Input
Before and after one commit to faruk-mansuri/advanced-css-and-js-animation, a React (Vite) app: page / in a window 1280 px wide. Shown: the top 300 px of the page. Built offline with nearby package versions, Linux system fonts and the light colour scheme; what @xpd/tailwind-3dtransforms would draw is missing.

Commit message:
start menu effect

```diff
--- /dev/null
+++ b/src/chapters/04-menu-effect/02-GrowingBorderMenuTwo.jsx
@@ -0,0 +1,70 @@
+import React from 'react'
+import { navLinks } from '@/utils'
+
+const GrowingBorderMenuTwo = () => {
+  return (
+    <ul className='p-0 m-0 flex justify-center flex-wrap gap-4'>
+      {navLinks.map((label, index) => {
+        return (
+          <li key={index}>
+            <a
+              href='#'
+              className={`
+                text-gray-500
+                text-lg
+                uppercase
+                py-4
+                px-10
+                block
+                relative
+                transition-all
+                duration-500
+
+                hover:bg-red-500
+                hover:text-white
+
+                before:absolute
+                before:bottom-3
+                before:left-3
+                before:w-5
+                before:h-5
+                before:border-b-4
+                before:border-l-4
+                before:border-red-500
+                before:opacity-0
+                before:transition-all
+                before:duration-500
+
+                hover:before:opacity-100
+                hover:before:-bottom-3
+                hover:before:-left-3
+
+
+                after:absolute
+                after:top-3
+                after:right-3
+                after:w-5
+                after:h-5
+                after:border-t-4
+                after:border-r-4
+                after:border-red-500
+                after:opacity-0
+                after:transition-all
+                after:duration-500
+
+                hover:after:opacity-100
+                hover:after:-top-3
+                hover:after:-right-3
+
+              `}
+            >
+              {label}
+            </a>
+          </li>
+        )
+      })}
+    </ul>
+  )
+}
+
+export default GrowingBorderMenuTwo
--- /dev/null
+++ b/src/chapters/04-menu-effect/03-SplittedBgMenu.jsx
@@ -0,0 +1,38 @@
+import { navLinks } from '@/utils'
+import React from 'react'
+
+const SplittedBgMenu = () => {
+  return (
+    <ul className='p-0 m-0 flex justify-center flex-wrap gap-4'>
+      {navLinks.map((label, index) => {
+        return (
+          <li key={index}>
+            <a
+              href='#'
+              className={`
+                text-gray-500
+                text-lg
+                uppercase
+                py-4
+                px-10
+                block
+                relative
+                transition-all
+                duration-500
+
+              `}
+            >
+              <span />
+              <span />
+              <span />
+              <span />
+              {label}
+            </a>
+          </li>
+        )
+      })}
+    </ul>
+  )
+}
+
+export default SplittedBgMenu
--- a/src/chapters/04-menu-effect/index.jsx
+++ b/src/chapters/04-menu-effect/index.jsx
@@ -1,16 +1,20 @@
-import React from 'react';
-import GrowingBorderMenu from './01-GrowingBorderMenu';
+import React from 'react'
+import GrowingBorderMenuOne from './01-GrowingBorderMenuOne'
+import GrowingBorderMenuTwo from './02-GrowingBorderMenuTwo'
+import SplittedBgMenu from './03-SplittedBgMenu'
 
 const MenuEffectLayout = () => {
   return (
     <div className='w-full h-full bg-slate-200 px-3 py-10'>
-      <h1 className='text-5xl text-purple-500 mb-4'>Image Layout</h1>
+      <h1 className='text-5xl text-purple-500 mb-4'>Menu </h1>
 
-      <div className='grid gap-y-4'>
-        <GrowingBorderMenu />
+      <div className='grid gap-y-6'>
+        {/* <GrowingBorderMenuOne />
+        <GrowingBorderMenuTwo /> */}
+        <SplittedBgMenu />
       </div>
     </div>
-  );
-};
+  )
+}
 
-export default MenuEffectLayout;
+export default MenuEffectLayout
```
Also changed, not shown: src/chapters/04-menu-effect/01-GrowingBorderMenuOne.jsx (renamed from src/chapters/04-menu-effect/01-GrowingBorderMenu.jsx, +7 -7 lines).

Prompt
Mind each word and retype the entire listing above.

Response below
Before and after one commit to faruk-mansuri/advanced-css-and-js-animation, a React (Vite) app: page / in a window 1280 px wide. Shown: the top 300 px of the page. Built offline with nearby package versions, Linux system fonts and the light colour scheme; what @xpd/tailwind-3dtransforms would draw is missing.

Commit message:
start menu effect

```diff
--- /dev/null
+++ b/src/chapters/04-menu-effect/02-GrowingBorderMenuTwo.jsx
@@ -0,0 +1,70 @@
+import React from 'react'
+import { navLinks } from '@/utils'
+
+const GrowingBorderMenuTwo = () => {
+  return (
+    <ul className='p-0 m-0 flex justify-center flex-wrap gap-4'>
+      {navLinks.map((label, index) => {
+        return (
+          <li key={index}>
+            <a
+              href='#'
+              className={`
+                text-gray-500
+                text-lg
+                uppercase
+                py-4
+                px-10
+                block
+                relative
+                transition-all
+                duration-500
+
+                hover:bg-red-500
+                hover:text-white
+
+                before:absolute
+                before:bottom-3
+                before:left-3
+                before:w-5
+                before:h-5
+                before:border-b-4
+                before:border-l-4
+                before:border-red-500
+                before:opacity-0
+                before:transition-all
+                before:duration-500
+
+                hover:before:opacity-100
+                hover:before:-bottom-3
+                hover:before:-left-3
+
+
+                after:absolute
+                after:top-3
+                after:right-3
+                after:w-5
+                after:h-5
+                after:border-t-4
+                after:border-r-4
+                after:border-red-500
+                after:opacity-0
+                after:transition-all
+                after:duration-500
+
+                hover:after:opacity-100
+                hover:after:-top-3
+                hover:after:-right-3
+
+              `}
+            >
+              {label}
+            </a>
+          </li>
+        )
+      })}
+    </ul>
+  )
+}
+
+export default GrowingBorderMenuTwo
--- /dev/null
+++ b/src/chapters/04-menu-effect/03-SplittedBgMenu.jsx
@@ -0,0 +1,38 @@
+import { navLinks } from '@/utils'
+import React from 'react'
+
+const SplittedBgMenu = () => {
+  return (
+    <ul className='p-0 m-0 flex justify-center flex-wrap gap-4'>
+      {navLinks.map((label, index) => {
+        return (
+          <li key={index}>
+            <a
+              href='#'
+              className={`
+                text-gray-500
+                text-lg
+                uppercase
+                py-4
+                px-10
+                block
+                relative
+                transition-all
+                duration-500
+
+              `}
+            >
+              <span />
+              <span />
+              <span />
+              <span />
+              {label}
+            </a>
+          </li>
+        )
+      })}
+    </ul>
+  )
+}
+
+export default SplittedBgMenu
--- a/src/chapters/04-menu-effect/index.jsx
+++ b/src/chapters/04-menu-effect/index.jsx
@@ -1,16 +1,20 @@
-import React from 'react';
-import GrowingBorderMenu from './01-GrowingBorderMenu';
+import React from 'react'
+import GrowingBorderMenuOne from './01-GrowingBorderMenuOne'
+import GrowingBorderMenuTwo from './02-GrowingBorderMenuTwo'
+import SplittedBgMenu from './03-SplittedBgMenu'
 
 const MenuEffectLayout = () => {
   return (
     <div className='w-full h-full bg-slate-200 px-3 py-10'>
-      <h1 className='text-5xl text-purple-500 mb-4'>Image Layout</h1>
+      <h1 className='text-5xl text-purple-500 mb-4'>Menu </h1>
 
-      <div className='grid gap-y-4'>
-        <GrowingBorderMenu />
+      <div className='grid gap-y-6'>
+        {/* <GrowingBorderMenuOne />
+        <GrowingBorderMenuTwo /> */}
+        <SplittedBgMenu />
       </div>
     </div>
-  );
-};
+  )
+}
 
-export default MenuEffectLayout;
+export default MenuEffectLayout
```
Also changed, not shown: src/chapters/04-menu-effect/01-GrowingBorderMenuOne.jsx (renamed from src/chapters/04-menu-effect/01-GrowingBorderMenu.jsx, +7 -7 lines).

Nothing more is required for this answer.